When someone is coming down with a cold, I think it’s commonplace to hear, “I need to drink some vitamin C”. But I rarely hear someone say, “I didn’t get enough zinc today.” Minerals are just as critical for our health as are vitamins. A deficiency in minerals can have an impact on blood pressure, weight, digestion and more.
There are minerals the body needs a lot of such as sodium, magnesium, potassium, phosphorus, sulfur and calcium. Sodium and calcium are more recognizable, but all these minerals play a role in our health.
Then there are “trace” minerals that our bodies need in smaller amounts (less than 20mg per day)1 but are just as important. These include chromium, copper, iodine, iron, manganese, selenium and zinc. These “trace” minerals serve as antioxidants, they help build enzymes, and they’re important for normal growth and development. We’ll break these down in more detail below.
Where can we get trace minerals from, how much do we need, and what happens if we don’t get our daily dose?
The seven trace minerals:
- Chromium – this mineral is found in fruit, vegetables, meat, fish and grains so it’s not hard to obtain. It helps with the function of insulin and glucose metabolism.2
- Copper – this mineral is found in organ meats, shellfish, nuts and seeds, bran cereals and whole grain products. Copper is involved in energy production, iron metabolism and the production of hemoglobin. 2
- Iodine – Seafood is an excellent source of this mineral which is synonymous with a healthy thyroid. Too little of this mineral can lead to a slowed metabolism, weight gain and mental sluggishness. 2
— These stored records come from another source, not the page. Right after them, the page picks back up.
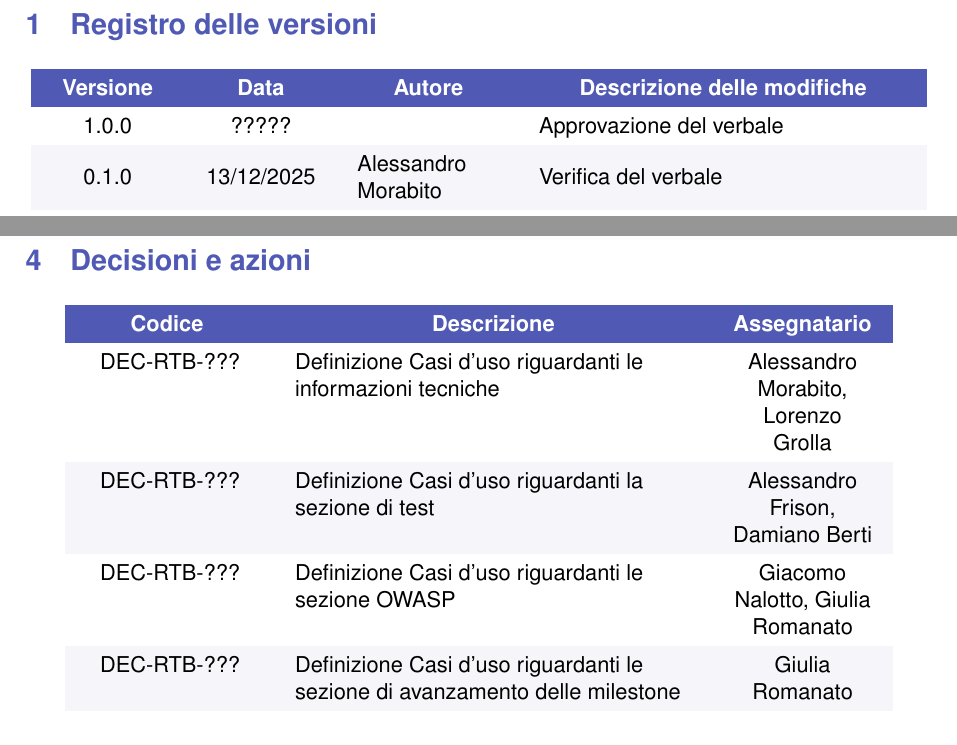
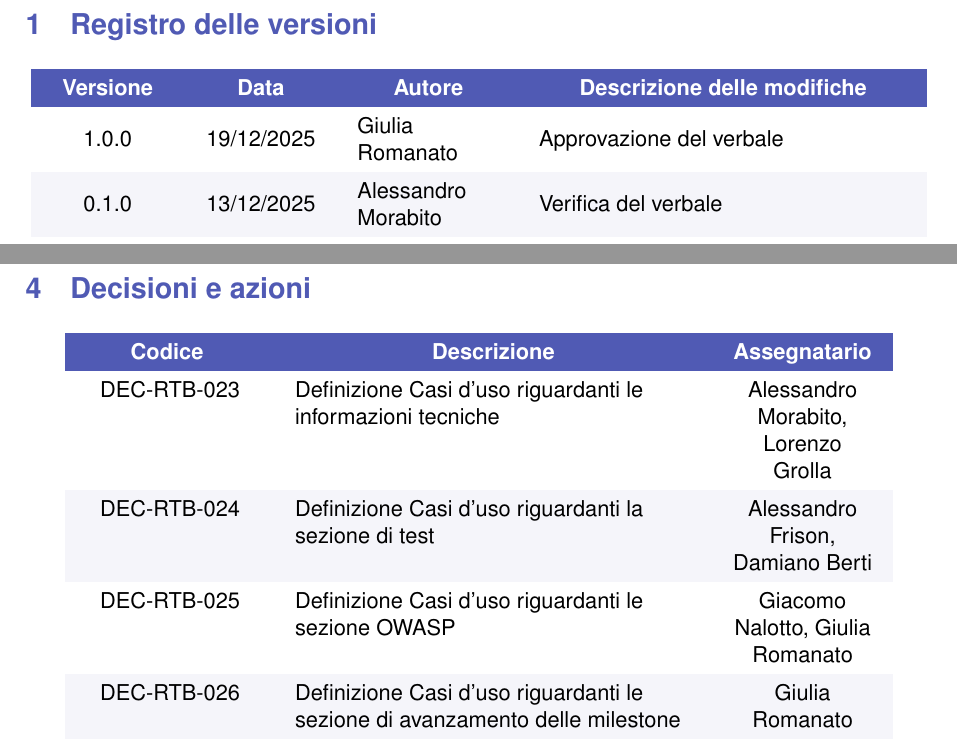
Before and after one commit to Byte-Holders/Documentazione, a LaTeX document (Source/RTB/Verbali/Verbali_interni/2025-12-11_Verbale_interno_SWE.tex): two parts of pages 3 and 5 of 5, joined at a grey line, cut so that both start at the same text. Compiled offline with pdfLaTeX.

Commit message:
Aggiunta codici decisioni

```diff
--- a/Source/RTB/Verbali/Verbali_interni/2025-12-11_Verbale_interno_SWE.tex
+++ b/Source/RTB/Verbali/Verbali_interni/2025-12-11_Verbale_interno_SWE.tex
@@ -133,7 +133,7 @@
           \textcolor{white}{\textbf{Data}} &
           \multicolumn{1}{c}{\textcolor{white}{\textbf{Autore}}} &
           \multicolumn{1}{c}{\textcolor{white}{\textbf{Descrizione delle modifiche}}} \\
-        1.0.0 & ????? &  & Approvazione del verbale \\
+        1.0.0 & 19/12/2025 & Giulia Romanato & Approvazione del verbale \\
 
         0.1.0 & 13/12/2025 & Alessandro Morabito & Verifica del verbale \\
 
@@ -238,10 +238,10 @@ Infine, sono stati definiti gli obiettivi del prossimo sprint, che consisteranno
         \multicolumn{1}{c}{\textcolor{white}{\textbf{Descrizione}}} &
         \textcolor{white}{\textbf{Assegnatario}} \\
 
-        DEC-RTB-??? & Definizione Casi d'uso riguardanti le informazioni tecniche & Alessandro Morabito, Lorenzo Grolla \\
-        DEC-RTB-??? & Definizione Casi d'uso riguardanti la sezione di test & Alessandro Frison, Damiano Berti \\
-        DEC-RTB-??? & Definizione Casi d'uso riguardanti le sezione OWASP & Giacomo Nalotto, Giulia Romanato \\
-        DEC-RTB-??? & Definizione Casi d'uso riguardanti le sezione di avanzamento delle milestone & Giulia Romanato \\
+        DEC-RTB-023 & Definizione Casi d'uso riguardanti le informazioni tecniche & Alessandro Morabito, Lorenzo Grolla \\
+        DEC-RTB-024 & Definizione Casi d'uso riguardanti la sezione di test & Alessandro Frison, Damiano Berti \\
+        DEC-RTB-025 & Definizione Casi d'uso riguardanti le sezione OWASP & Giacomo Nalotto, Giulia Romanato \\
+        DEC-RTB-026 & Definizione Casi d'uso riguardanti le sezione di avanzamento delle milestone & Giulia Romanato \\
 
     \end{tabular}
 \end{center}
```
Also changed, not shown: Source/RTB/Verbali/Verbali_interni/2025-12-11_Verbale_interno_SWE.pdf.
- Iron – Think rich, red blood! This mineral is vital for red blood cell formation. It’s found in red meat, poultry, seafood and dark leafy vegetables. It’s common to see iron deficiencies are seen in women, children and pregnant women as well as those involved in rigorous exercise. 2
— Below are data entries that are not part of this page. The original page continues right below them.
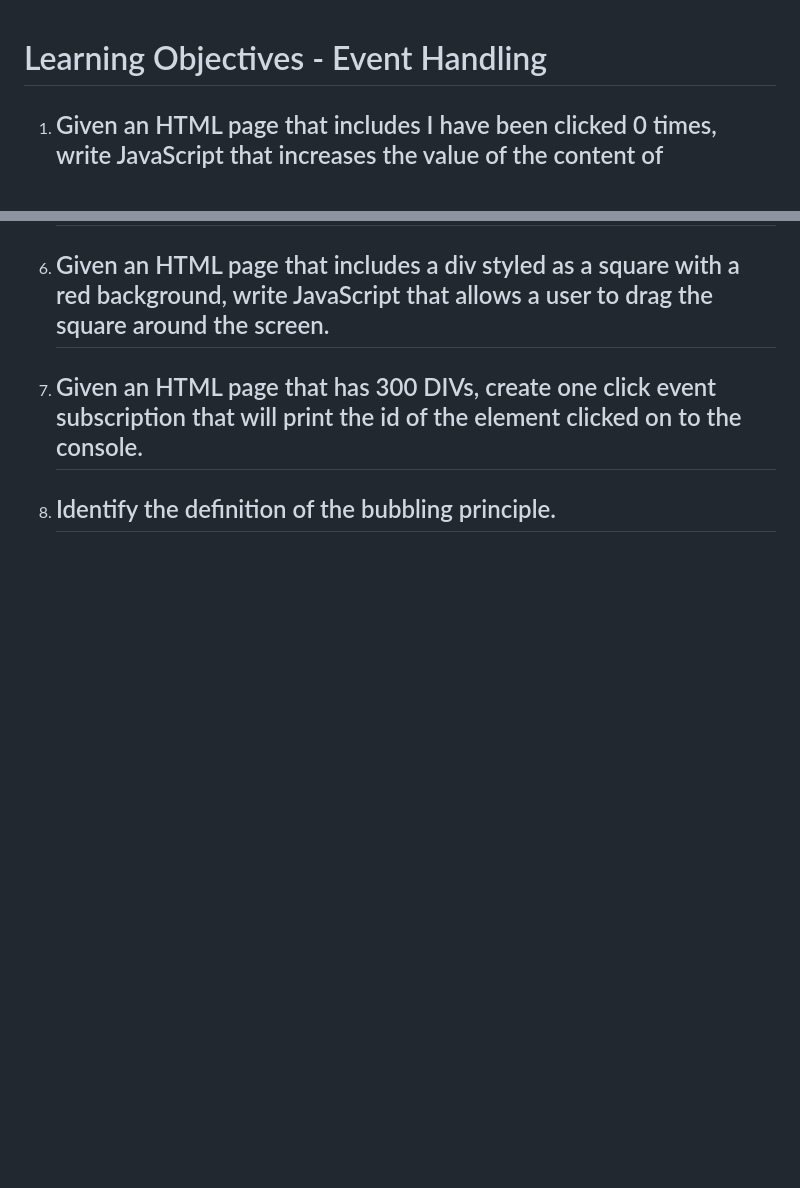
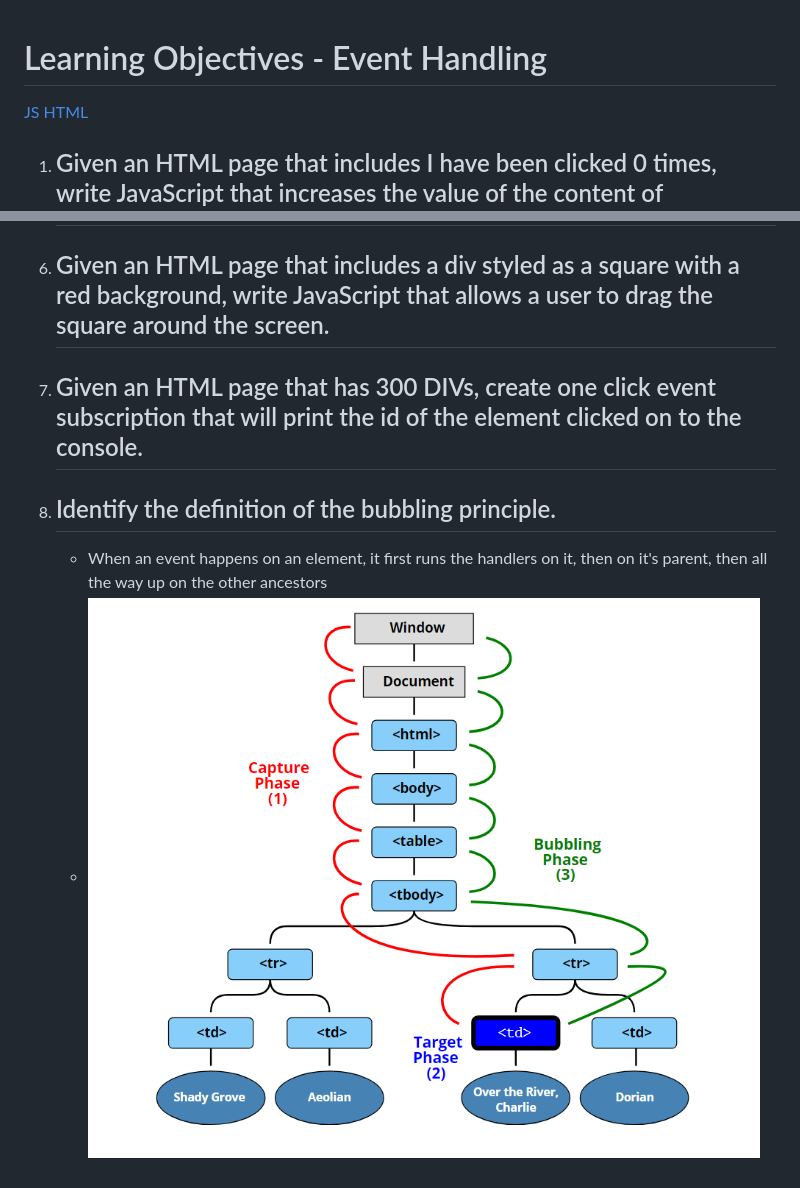
Before and after one commit to mantaoxu/office-hours-week-4, a Markdown page: d3/README.md, 2 parts joined by grey strips. GitHub-like rendering; pictures changed too: images/bubbling-and-capturing.png (added); blank space fills up the shorter version.

```diff
--- a/d3/README.md
+++ b/d3/README.md
@@ -1,4 +1,6 @@
 # Learning Objectives - Event Handling
+[JS](index.js)
+[HTML](index.html)
 
 1. ## Given an HTML page that includes <button id="increment-count">I have been clicked <span id="clicked-count">0</span> times</button>, write JavaScript that increases the value of the content of span#clicked-count by 1 every time button#increment-count is clicked.
 
@@ -16,3 +18,5 @@
 7. ## Given an HTML page that has 300 DIVs, create one click event subscription that will print the id of the element clicked on to the console.
 
 8. ## Identify the definition of the bubbling principle.
+   - When an event happens on an element, it first runs the handlers on it, then on it's parent, then all the way up on the other ancestors
+   - ![Bubbling and Capturing](../images/bubbling-and-capturing.png)
```
Also changed, not shown: d2/README.md (+4 -3 lines), 2 other files.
- Manganese – this mineral is involved in metabolic functions and the support of bone development and wound healing. Rich food sources include whole grains, nuts, leafy vegetables and teas. 2
- Selenium – This mineral is found in seafood and organ meats, as well as cereals, grains and dairy products. It plays a role in reproduction, thyroid hormone metabolism, and protection from oxidative stress. 2
- Zinc – This mineral is found in oysters, beef, crab meat, dark meat chicken, turkey, pork, yogurt, milk, cashews, chickpeas, almonds, peanuts and cheese. It’s necessary for normal growth and development in children and functions of the immune and neurological systems. 2
How much trace minerals do you need?
The Recommended Daily Intake for the most important trace minerals are listed below, from the National Institutes of Health:3
Chromium – 25 mcg for women and 35 mcg for men
Copper – 900 mcg for both men and women
Iodine – 150 mcg for both men and women
Iron – 18 mg for women and 8 mg for men
Manganese – 1.8 mg for women and 2.3 mg for men
Selenium – 55 mcg for both women and men
Zinc – 8 mg for women and 11 mg for men
Trace your minerals back to products by PURE
You can obtain all the minerals from a variety of our products.
CalciuMK+ is an excellent source of zinc (7.5 mg), selenium (35 mcg), manganese (200 mg), and chromium (100 mcg).
Daily Build Liquid has a PURE Trace Mineral Blend (22 mg) from seaweed.
ENERGY is an excellent source of chromium (50 mcg).
Immune6 is an excellent source of selenium (100 mcg).
GPS Energize contains 30 mcg chromium per serving.
GPS Hydrate contains 60 mcg of chromium per serving.
Metabolic ONE is an excellent source of chromium (200 mcg).
GPS Rebuild is a good source for all the trace minerals.
GPS Reset contains zinc (5.5 mg) and chromium (140 mcg).